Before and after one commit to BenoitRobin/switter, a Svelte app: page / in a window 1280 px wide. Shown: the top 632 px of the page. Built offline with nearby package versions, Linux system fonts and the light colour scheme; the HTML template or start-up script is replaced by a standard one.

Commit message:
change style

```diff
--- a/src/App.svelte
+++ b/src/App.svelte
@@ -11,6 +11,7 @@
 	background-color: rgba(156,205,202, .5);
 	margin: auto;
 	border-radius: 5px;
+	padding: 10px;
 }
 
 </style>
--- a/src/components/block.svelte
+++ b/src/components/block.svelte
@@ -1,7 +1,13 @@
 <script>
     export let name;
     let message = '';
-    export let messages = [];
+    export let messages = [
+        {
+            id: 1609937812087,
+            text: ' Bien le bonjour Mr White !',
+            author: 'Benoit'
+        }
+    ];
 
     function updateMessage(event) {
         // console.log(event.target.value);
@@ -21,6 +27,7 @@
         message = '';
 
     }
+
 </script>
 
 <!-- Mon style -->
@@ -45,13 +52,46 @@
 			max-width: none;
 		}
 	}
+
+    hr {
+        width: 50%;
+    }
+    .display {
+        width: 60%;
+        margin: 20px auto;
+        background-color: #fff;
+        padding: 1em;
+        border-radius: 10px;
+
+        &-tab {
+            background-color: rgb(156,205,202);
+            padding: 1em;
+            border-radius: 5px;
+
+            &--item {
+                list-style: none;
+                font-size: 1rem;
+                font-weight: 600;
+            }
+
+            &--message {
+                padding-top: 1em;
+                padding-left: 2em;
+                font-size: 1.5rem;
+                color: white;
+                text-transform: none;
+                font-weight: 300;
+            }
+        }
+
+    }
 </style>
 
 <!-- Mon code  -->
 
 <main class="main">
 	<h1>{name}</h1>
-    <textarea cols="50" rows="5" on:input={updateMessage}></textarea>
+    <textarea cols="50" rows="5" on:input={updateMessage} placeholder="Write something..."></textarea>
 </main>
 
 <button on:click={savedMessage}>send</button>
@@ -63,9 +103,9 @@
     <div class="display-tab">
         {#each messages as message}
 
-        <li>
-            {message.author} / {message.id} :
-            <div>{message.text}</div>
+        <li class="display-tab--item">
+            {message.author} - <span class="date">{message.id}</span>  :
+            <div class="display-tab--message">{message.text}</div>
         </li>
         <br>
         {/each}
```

────────

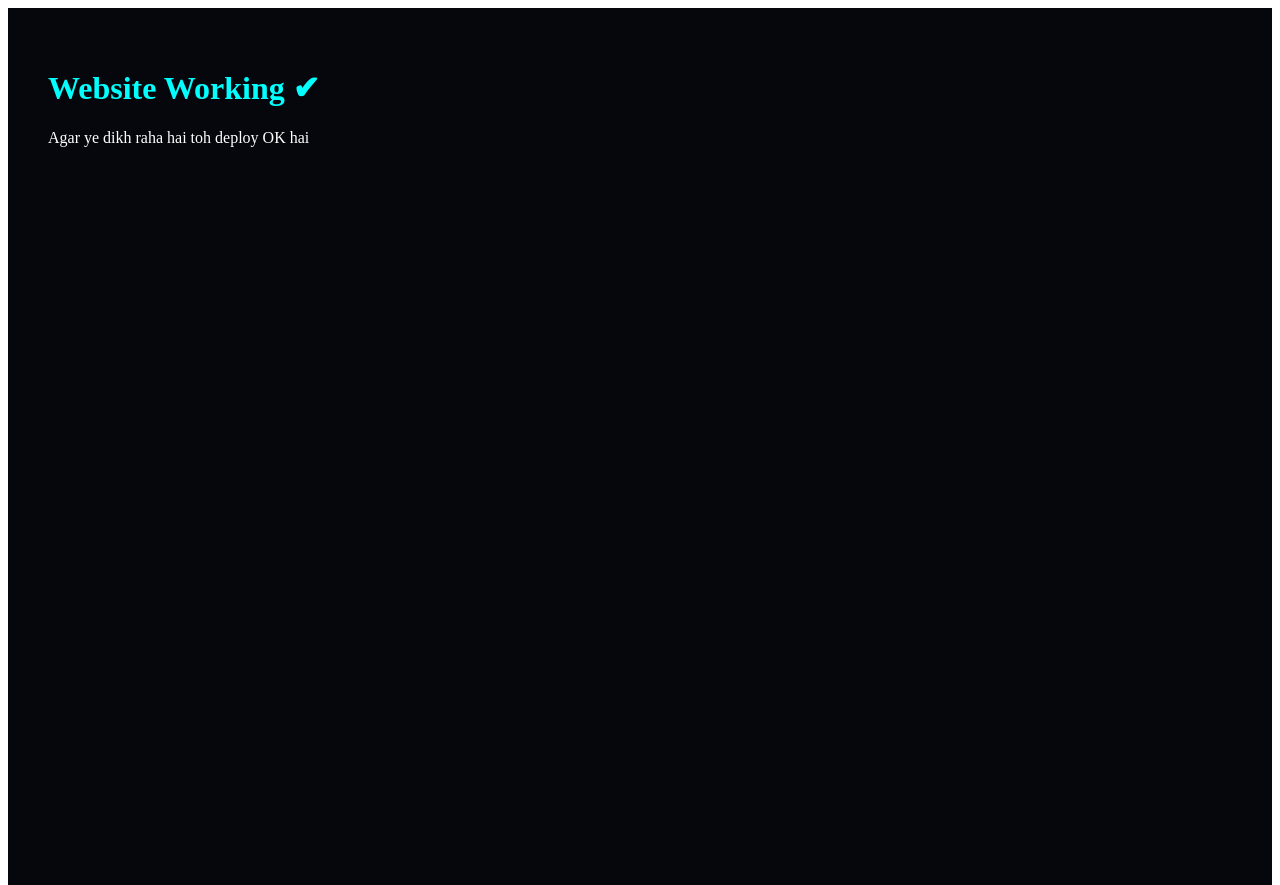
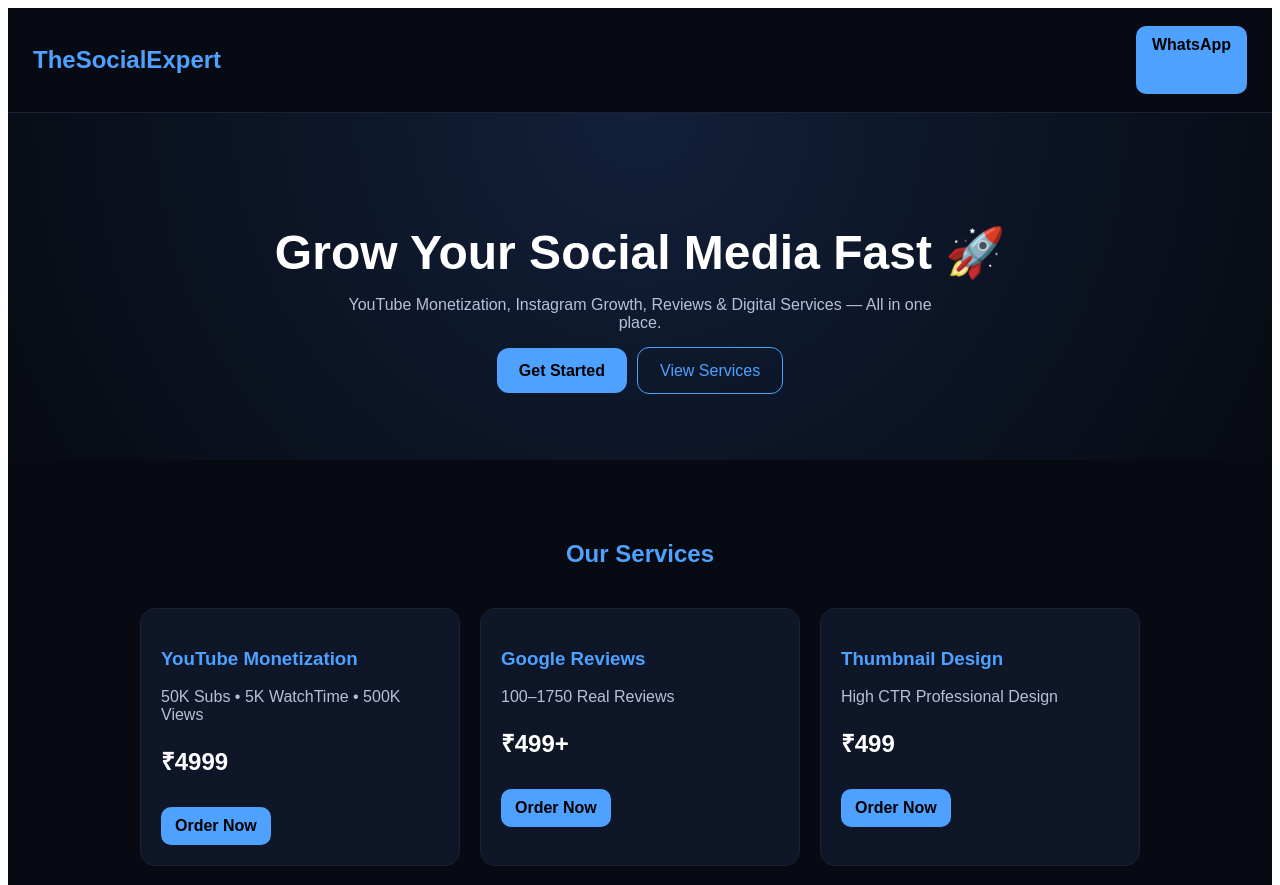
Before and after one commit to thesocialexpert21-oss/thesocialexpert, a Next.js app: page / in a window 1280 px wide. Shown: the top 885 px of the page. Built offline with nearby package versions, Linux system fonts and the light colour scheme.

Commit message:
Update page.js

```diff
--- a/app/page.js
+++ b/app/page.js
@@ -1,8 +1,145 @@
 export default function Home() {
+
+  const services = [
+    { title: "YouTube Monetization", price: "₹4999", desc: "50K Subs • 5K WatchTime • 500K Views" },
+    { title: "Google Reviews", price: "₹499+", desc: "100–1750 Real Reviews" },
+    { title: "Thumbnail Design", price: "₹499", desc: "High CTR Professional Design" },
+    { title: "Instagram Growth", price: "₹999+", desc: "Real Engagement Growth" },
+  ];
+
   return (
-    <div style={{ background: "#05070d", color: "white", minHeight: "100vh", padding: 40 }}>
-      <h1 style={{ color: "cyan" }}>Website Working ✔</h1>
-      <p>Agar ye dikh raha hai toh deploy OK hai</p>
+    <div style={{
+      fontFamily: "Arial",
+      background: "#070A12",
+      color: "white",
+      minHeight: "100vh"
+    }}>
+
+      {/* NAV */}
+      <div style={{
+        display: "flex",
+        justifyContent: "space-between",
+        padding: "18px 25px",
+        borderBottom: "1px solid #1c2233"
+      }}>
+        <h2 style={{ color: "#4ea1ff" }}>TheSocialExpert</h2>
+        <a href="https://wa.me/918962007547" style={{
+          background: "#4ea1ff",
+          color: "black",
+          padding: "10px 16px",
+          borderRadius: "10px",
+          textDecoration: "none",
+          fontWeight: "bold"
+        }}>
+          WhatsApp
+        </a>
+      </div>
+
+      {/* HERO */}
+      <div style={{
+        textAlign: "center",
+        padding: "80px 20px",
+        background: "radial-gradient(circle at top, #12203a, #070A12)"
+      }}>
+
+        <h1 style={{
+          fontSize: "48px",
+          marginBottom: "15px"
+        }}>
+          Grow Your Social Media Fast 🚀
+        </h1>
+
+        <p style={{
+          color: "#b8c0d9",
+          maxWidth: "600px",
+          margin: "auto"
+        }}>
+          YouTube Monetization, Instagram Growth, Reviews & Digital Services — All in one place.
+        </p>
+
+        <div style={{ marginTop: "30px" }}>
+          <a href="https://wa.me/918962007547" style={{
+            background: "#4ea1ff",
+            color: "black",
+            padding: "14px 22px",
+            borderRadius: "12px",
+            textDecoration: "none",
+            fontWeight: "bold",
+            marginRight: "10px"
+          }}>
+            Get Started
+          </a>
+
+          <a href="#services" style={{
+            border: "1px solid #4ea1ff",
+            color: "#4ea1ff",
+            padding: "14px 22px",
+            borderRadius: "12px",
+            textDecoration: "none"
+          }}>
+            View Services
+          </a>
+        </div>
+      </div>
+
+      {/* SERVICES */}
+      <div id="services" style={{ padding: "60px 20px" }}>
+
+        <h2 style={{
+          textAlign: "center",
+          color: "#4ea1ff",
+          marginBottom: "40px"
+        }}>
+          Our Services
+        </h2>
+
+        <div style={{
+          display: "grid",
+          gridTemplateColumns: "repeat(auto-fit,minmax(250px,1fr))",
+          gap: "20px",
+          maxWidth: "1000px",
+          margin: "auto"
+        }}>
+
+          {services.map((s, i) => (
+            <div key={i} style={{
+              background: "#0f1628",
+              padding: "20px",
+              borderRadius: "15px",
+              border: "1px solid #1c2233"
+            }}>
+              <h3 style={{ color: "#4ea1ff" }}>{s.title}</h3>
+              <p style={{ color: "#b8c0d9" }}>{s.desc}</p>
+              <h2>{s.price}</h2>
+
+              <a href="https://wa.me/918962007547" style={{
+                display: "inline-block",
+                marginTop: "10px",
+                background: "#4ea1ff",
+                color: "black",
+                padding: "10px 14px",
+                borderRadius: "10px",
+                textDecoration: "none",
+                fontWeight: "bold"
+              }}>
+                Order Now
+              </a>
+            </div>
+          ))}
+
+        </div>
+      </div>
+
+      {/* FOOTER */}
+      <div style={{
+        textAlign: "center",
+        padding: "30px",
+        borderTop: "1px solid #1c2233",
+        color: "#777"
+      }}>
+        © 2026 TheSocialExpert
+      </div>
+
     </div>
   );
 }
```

────────

■ Work to be completed: Each line of the data that holds "block" should be reported.

■ Response to the task:
--- a/src/components/block.svelte
+++ b/src/components/block.svelte
+                display: "inline-block",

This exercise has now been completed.